Welcome to the first edition of Rivers Law, Inc.’s quarterly newsletter! We are delighted to be expanding the reach of our attorneys’ knowledge to provide you helpful information and insight into key topics within special education law. Please note that this newsletter is intended to provide general information regarding special education law, and should not be construed as providing legal advice, representation or agreement. Every student and case is unique. If you are concerned about special education issues affecting your child, please call our office to schedule a free 30-minute consultation with one of our attorneys at 818-330-7012.

For our first edition, we will be starting at the beginning with a discussion of special education eligibility – how can a student be eligible for special education?

The Individuals with Disabilities Education Act (IDEA)

The first thing to understand is that special education was created and is defined by a very important federal law – the Individuals with Disabilities Education Act, more commonly referred to as the IDEA. If you are interested in reading the law, it can be found starting at 20 U.S.C. §1400. The portions of the California Education Code regarding special education mirror the federal law in many ways, including regarding eligibility.

The IDEA says that a student is eligible for special education if they meet two criteria: (1) The student must meet one of the 13 categories of eligibility AND (2) as a result of that disability, requires special education services to access his or her education.

13 Categories of Eligibility

The 13 qualifying categories of disability included in the IDEA are:

  1. Autism
  2. Deaf-blindness
  3. Deafness
  4. Emotional Disturbance
  5. Hearing Impairment
  6. Intellectual Disability
  7. Multiple Disabilities
  8. Orthopedic Impairment
  9. Other Health Impairment (e.g. diabetes, seizure disorder, heart condition)
  10. Specific Learning Disability
  11. Speech or Language Impairment
  12. Traumatic Brain Injury
  13. Visual Impairment, Including Blindness

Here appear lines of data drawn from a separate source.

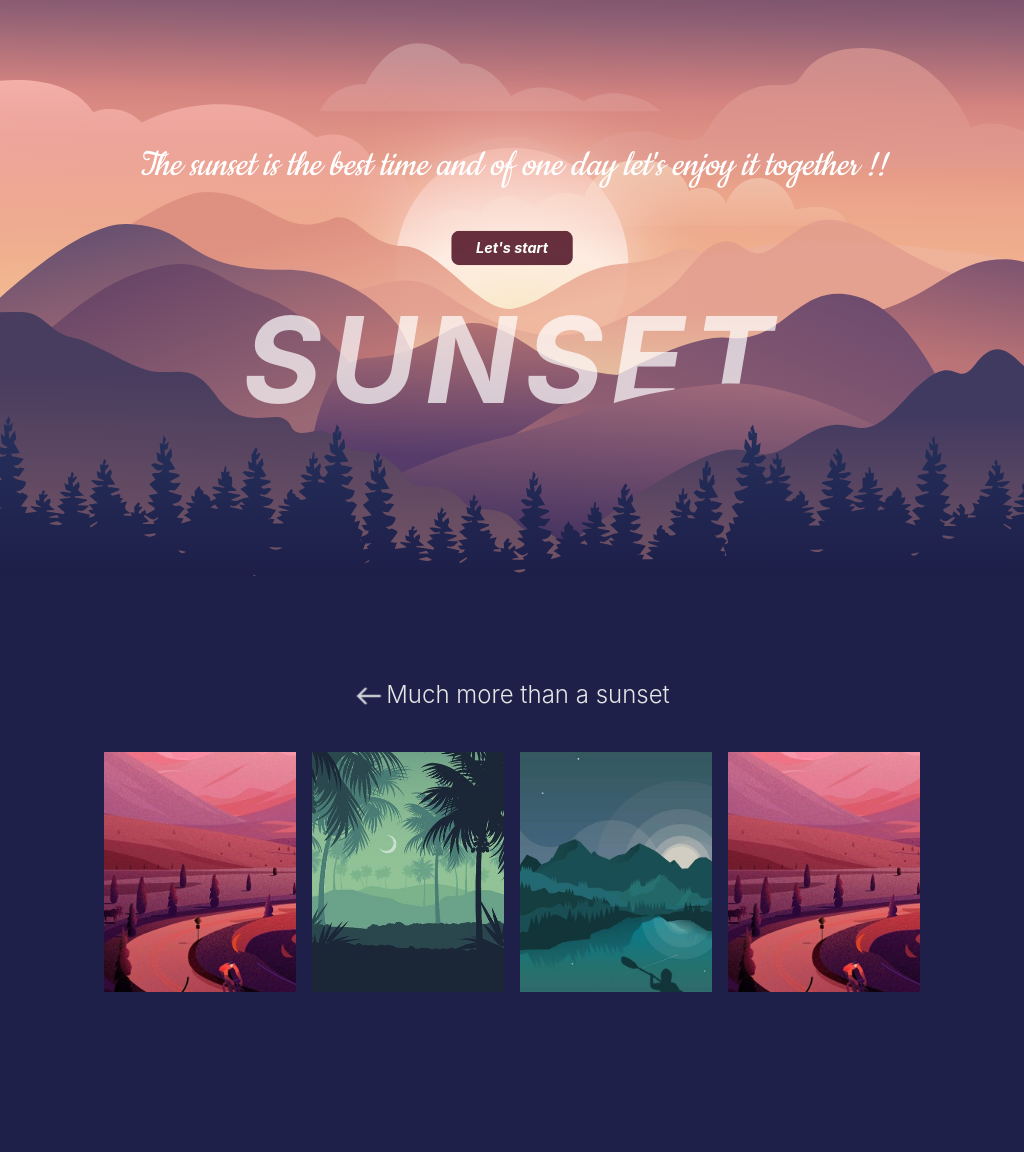
Repository: nambui98/parallax
Page: /
The author's editor kept a copy of each file at every save. The page is drawn from the files as they stood at one save, then again after the next save.
The browser window is 1280 px wide. The pictures show the whole page, at 80% of full size.
The project was rebuilt for these pictures with package versions that can differ from the ones it lists, and the page was loaded fresh each time. Also part of the build but not shown: vite.config.ts.

Above is the page before, as saved 2022-03-24 16:03:13.

### src/App.tsx
import { useEffect, useRef, useState } from 'react'
import { Link, useLocation, useNavigate } from 'react-router-dom';
import bg_1 from './assets/images/bg_1.svg'
import bg_2 from './assets/images/bg_2.svg'
import bg_3 from './assets/images/bg_3.svg'
import bg_4 from './assets/images/bg_4.svg'
import bg_5 from './assets/images/bg_5.svg'
import bg_6 from './assets/images/bg_6.svg'
import bg_7 from './assets/images/bg_7.svg'
import bg_8 from './assets/images/bg_8.svg'
import bg_9 from './assets/images/bg_9.svg'
import bg_10 from './assets/images/bg_10.svg'
import bg_11 from './assets/images/bg_11.svg'
import content1 from './assets/images/content1.png'
import content2 from './assets/images/content2.svg'
import content3 from './assets/images/content3.svg'
import content4 from './assets/images/content4.svg'
import icon from './assets/images/icon.svg'
import './App.scss'

function App() {
  let location = useLocation();
  console.log(location);

  const bg_1Ref = useRef<any>()
  const bg_2Ref = useRef<any>()
  const bg_3Ref = useRef<any>()
  const bg_4Ref = useRef<any>()
  const bg_5Ref = useRef<any>()
  const bg_6Ref = useRef<any>()
  const bg_7Ref = useRef<any>()
  const bg_8Ref = useRef<any>()
  const bg_9Ref = useRef<any>()
  const bg_10Ref = useRef<any>()
  const bg_11Ref = useRef<any>()
  const h3Ref = useRef<any>()
  const h1Ref = useRef<any>()
  const bannerRef = useRef<any>()
  const btnRef = useRef<any>()
  // console.log(location);

  useEffect(() => {
    window.addEventListener("scroll", () => {
      let value = window.scrollY;
      // h3Ref.current.style =
      // bg_1Ref.current.style.left = `calc(${value}px + 40rem)`;
      bg_9Ref.current.style.transform = `scale(${1 + value * 0.0005})`
      bg_10Ref.current.style.transform = `scale(${1 + value * 0.0005})`
      bg_8Ref.current.style.transform = `scale(${1 + value * 0.0005})`
      bg_7Ref.current.style.transform = `scale(${1 + value * 0.0005})`
      bg_6Ref.current.style.transform = `scale(${1 + value * 0.0005})`
      bg_5Ref.current.style.transform = `scale(${1 + value * 0.0005})`
      bg_4Ref.current.style.transform = `translateX(-50%) scale(${1 + value * 0.0005})`
      bg_3Ref.current.style.transform = `scale(${1 + value * 0.0005})`
      bg_2Ref.current.style.transform = `scale(${1 + value * 0.0005})`
      bg_1Ref.current.style.transform = `scale(${1 + value * 0.0005})`
      bg_11Ref.current.style.transform = `scale(${1 + value * 0.0004})`

      h3Ref.current.style.transform = `translateZ(${value * 0.8}px) scale(${1 + (value * 0.0009)})`
      h1Ref.current.style.transform = `translateY(${value * 0.2}px)`
      btnRef.current.style.transform = `translate(-50%, calc(-50% - ${value * 0.2}px))`
      console.log();

    })

    return () => {
      window.removeEventListener("scroll", () => {

      })
    }
  }, [])
  useEffect(() => {
    let url = window.location.href.split("/");
    // debugger
    let target = url[url.length - 1].toLowerCase();
    let element = document.getElementById(target);
    element && element.scrollIntoView({ behavior: "smooth", block: "start" });
  }, [location]);
  return (
    <div className="App">
      <div className="main">
        <div className="banner" ref={bannerRef}>
          <img className='bg_1' ref={bg_1Ref} src={bg_1} alt="" />
          <img className='bg_2' ref={bg_2Ref} src={bg_2} alt="" />
          <img className='bg_3' ref={bg_3Ref} src={bg_3} alt="" />
          <img className='bg_4' ref={bg_4Ref} src={bg_4} alt="" />
          <img className='bg_5' ref={bg_5Ref} src={bg_5} alt="" />
          <img className='bg_6' ref={bg_6Ref} src={bg_6} alt="" />
          <img className='bg_7' ref={bg_7Ref} src={bg_7} alt="" />
          <img className='bg_8' ref={bg_8Ref} src={bg_8} alt="" />
          <img className='bg_9' ref={bg_9Ref} src={bg_9} alt="" />
          <img className='bg_10' ref={bg_10Ref} src={bg_10} alt="" />
          <img className='bg_11' ref={bg_11Ref} src={bg_11} alt="" />

          <h3 ref={h3Ref}>The sunset is the best time and of one day let's enjoy it together !!</h3>
          <h1 ref={h1Ref}>Sunset</h1>
        </div>
        <Link to="/content" className="btn" ref={btnRef}>Let's start</Link>
        <div className="content" id="content">
          <h1><img src={icon} alt="" /> Much more than a sunset</h1>
          <div className="content__list">
            <div className="content__card">
              <div className="content__bg">
              </div>
              <h3 className='content__txt'>Enjoy the scenery on the road</h3>
            </div>
            <div className="content__card">
              <div className="content__bg content__bg--2">
              </div>
              <h3 className='content__txt'>Enjoy the scenery on the road</h3>
            </div>
            <div className="content__card">
              <div className="content__bg content__bg--3">
              </div>
              <h3 className='content__txt'>Enjoy the scenery on the road</h3>
            </div>
            <div className="content__card">
              <div className="content__bg content__bg--4">
              </div>
              <h3 className='content__txt'>Enjoy the scenery on the road</h3>
            </div>
          </div>
        </div>
      </div>
    </div>
  )
}

export default App

### src/App.scss
@import url('https://fonts.googleapis.com/css2?family=Cookie&display=swap');
*,
*::after,
*::before{
  padding: 0;
  margin: 0;
  box-sizing: inherit;
}
html{
  font-size: 62.5%;
  box-sizing: border-box;
}
.main{
  // perspective: 1px;

}
.banner{
  background: linear-gradient(181.12deg, #6D4869 -4.47%, #906074 5.09%, #D58480 18.15%, #ECA58B 34.03%, #F8C995 69.69%);
  height: 100vh;
  position: relative;
  z-index: -1;
  overflow: hidden;
  perspective: 1000px;
  h3{
    position: absolute;
    top: 18rem;
    width: 100%;
    font-size: 5rem;
    font-weight: 400;
    font-style: italic;
    color: #fff;
    font-family: 'Cookie', cursive;
    text-align: center;
    // left: 50%;
    // transform: translateX(-50%);
  }
  h1{
    position: absolute;
    bottom: 18rem;
    width: 100%;
    font-size: 15rem;
    font-style: italic;
    color: rgba(255, 255, 255, .7);
    text-align: center;
    text-transform: uppercase;
    z-index: 0;
    letter-spacing: 1rem;
  }
  img{
    position: absolute;
    z-index: 0;
    &.bg_1{
      top: 5.4rem;
      left: 40rem;
    }
    &.bg_2{
      left: 0;
      top: 10rem;
    }
    &.bg_3{
      right: 0;
      top: 6rem;
    }
    &.bg_4{
      left: 50%;
      top: 8rem;
      transform: translateX(-50%);
      // top: 28.6rem;
      width: 50rem;
    }
    &.bg_5{
      right: 22rem;
      top: 20rem;
    }
    &.bg_6{
      right: 0;
      left: 0;
      top: 24rem;
      width: 100%;
    }
    &.bg_7{
      right: 0;
      left: 0;
      top: 28rem;
      width: 100%;
      // z-index: 1;
    }
     &.bg_8{
      bottom: -3rem;
      width: 100%;
      z-index: 2;
    }
    &.bg_9{
      width: 100%;
      top: 33rem;
      // z-index: 1;
    }
    &.bg_10{
      bottom: -6rem;
      z-index: 1;
    }
    &.bg_11{
      bottom: 0rem;
      width: 100%;
      z-index: 2;
    }
  }
}
.btn{
  z-index: 100;

  position: absolute;
  top: calc(50% - 5rem);
  left: 50%;
  transform: translate(-50%, -50%);
  border: none;
  background: rgba(65, 0, 22, 0.8);
  font-style: italic;
  color: #fff;
  padding: 1rem 3rem;
  border-radius: 1rem;
  cursor: pointer;
  font-size: 1.8rem;
  font-weight: 700;
  border: 1px solid transparent;
  // transition: .3s all;
  text-decoration: none;
  &:hover{
    color: rgba(65, 0, 22, 0.8);
    background: transparent;
    border-color: rgba(65, 0, 22, 0.8);
  }
}
.content{
  height: 100vh;
  width: 100%;
  background-color: #1E2049;
}
.content{
  display: flex;
  align-items: center;
  flex-direction: column;
  h1{
    color: #E5E5E5;
    font-size: 3rem;
    font-weight: 300;
    margin-top: 13rem;
    display: flex;
    img{
      height: 4rem;
    }
  }
  &__list{
    display: flex;
    justify-content: space-between;
    gap: 2rem;
    height: 30rem;
    margin-top: 5rem;
  }
  &__card{
    width: 24rem;
    overflow: hidden;
    position: relative;
    cursor: pointer;
  }
  &__bg{
    transform: scaleX(-1);
    position: absolute;
    inset: 0;
    &::before{
      content:"";
      background-image: url(./assets/images/content1.png);
      background-size: cover;
      background-position-x: -30px;
      background-position-y: -100px;
      background-repeat: no-repeat;
      background-origin: content-box;
      position: absolute;
      inset: 0;
      transform: scale(1.5);
      transition: .3s all;
    }
    &--2{
      transform: scaleX(-1);
      &::before{
        background-image: url(./assets/images/content2.png);
        background-position-x: 0;
        background-position-y: 0;
      }
    }
    &--3{
      &::before{
        background-image: url(./assets/images/content3.png);
        // background-position-x: right;
        // background-position-y: top;
      }
    }

  }
  &__img{
    width: 100%;
    height: 100%;
    object-fit: cover;
  }
  &__txt{
    height: 9.4rem;
    background: rgba(0, 0, 0, 0.1);
    backdrop-filter: blur(80px);
    position: absolute;
    bottom: 0;
    width: 100%;
    color: #E5E5E5;
    font-size: 2rem;
    font-weight: normal;
    padding: 2rem;
    height: 0;
    opacity: 0;
    transition: .3s all;
  }
  &__card:hover &__txt{
    height: 9.4rem;
    opacity: 1;
  }
  &__card:hover &__bg::before{
    background-position-x: 0px;
    background-position-y: -150px;
    transform: scale(1);
  }
   &__card:hover &__bg--2::before{
    background-position-x: 0px;
    background-position-y: 0px;
  }
  // &__card:hover{
  //   height: calc(100% - 9.4rem);
  // }
}

Loaded but not shown: index.html (common file); src/main.tsx (common file); src/index.css (common file)

After the next save:
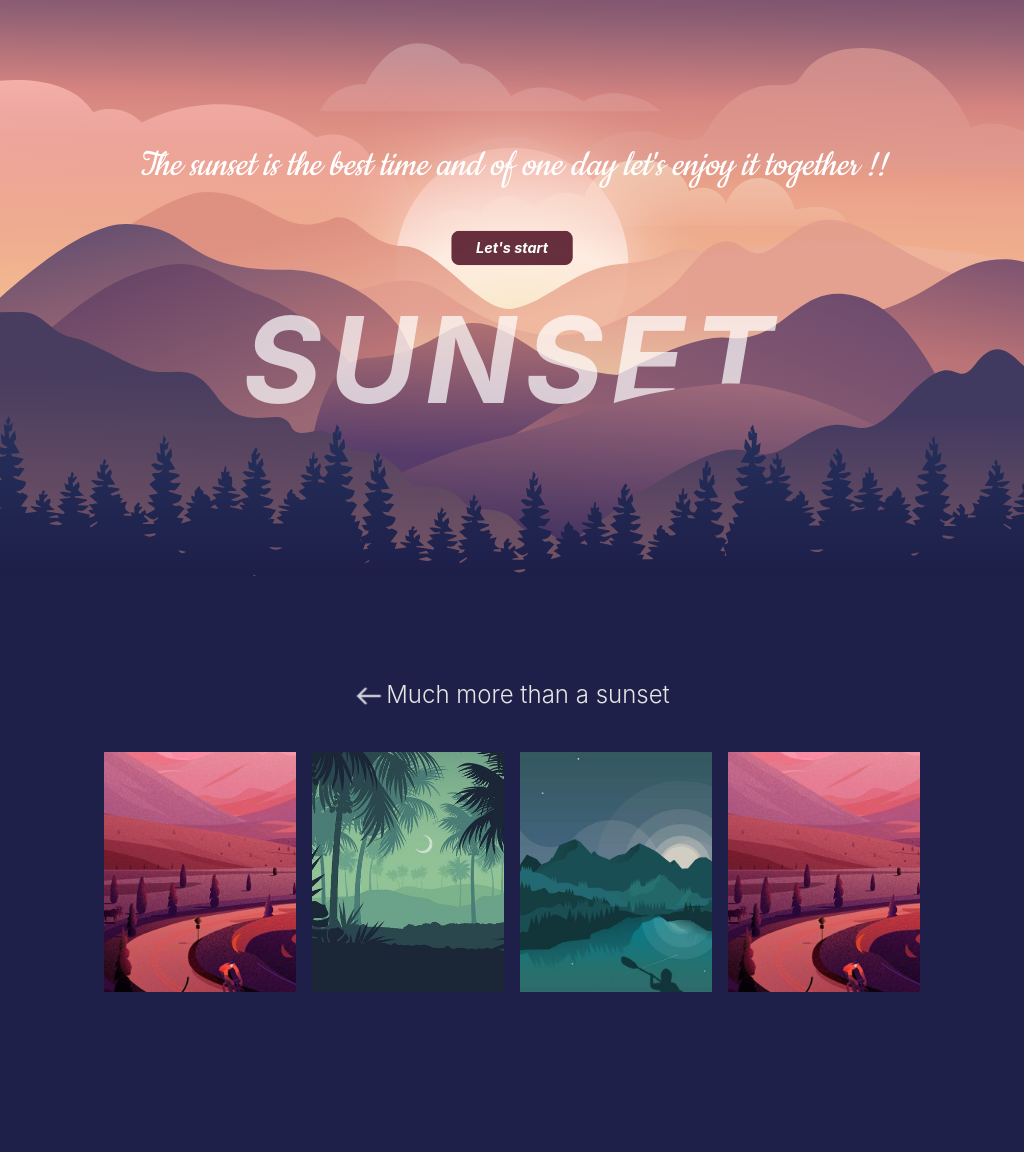
Saved 40 s later.
--- a/src/App.scss
+++ b/src/App.scss
@@ -184,7 +184,7 @@ html{
       transform: scaleX(-1);
       &::before{
         background-image: url(./assets/images/content2.png);
-        background-position-x: 0;
+        // background-position-x: 0;
         background-position-y: 0;
       }
     }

All thirteen disabilities listed have specific definitions that the IEP team must discuss whether the student meets. To read the definition of any of the above disabilities, please see this section of the Code of Federal Regulations, which provides important definitions for terms used in the IDEA: 34 C.F.R. § 300.8.

A Note on Other Health Impairment (OHI)

One of the most common categories of eligibility that our clients meet is Other Health Impairment, or OHI, for short. One of the reasons many students meet this eligibility is that Attention Deficit Disorder and Attention Deficit Hyperactivity Disorder (ADD/ADHD) are included within this category. These are very common disabilities in children that often require special education interventions. Parents often find it confusing which category their child with ADD or ADHD would meet, since those exact disabilities are not their own categories.

If your child has any other disability (e.g. diabetes, seizure disorder, heart condition) he/she may qualify for services under OHI if the symptoms reduces your child’s strength, stamina, focus, or alertness.

Diagnosis versus Eligibility

It is also important to know that there is a difference between qualifying for services under one of these categories under the IDEA and being diagnosed with a disability or condition by a psychologist, psychiatrist, or other type of doctor. Although there are many similarities in the symptoms these professionals and school psychologists are looking for, school districts cannot require the student to have any diagnosis of a disability to qualify for special education. Instead, they must complete assessments to determine if the student meets the requirements for special education.  However, having a diagnosis or an outside report can be helpful for the school evaluation process and you can always provide copies of those documents to the district to review and consider.

Any time a student shows signs of any of the above disabilities resulting in difficulty making progress in school, his/her school district must refer the student for assessments to determine eligibility and their individual needs for specialized instruction and other services.

Stay tuned for our next edition, where we will be discussing assessments: how to request them, what assessments school districts must complete, and what to expect during the process!

“This newsletter is not to be construed as providing legal advice, representation or agreement by Rivers Law, Inc.”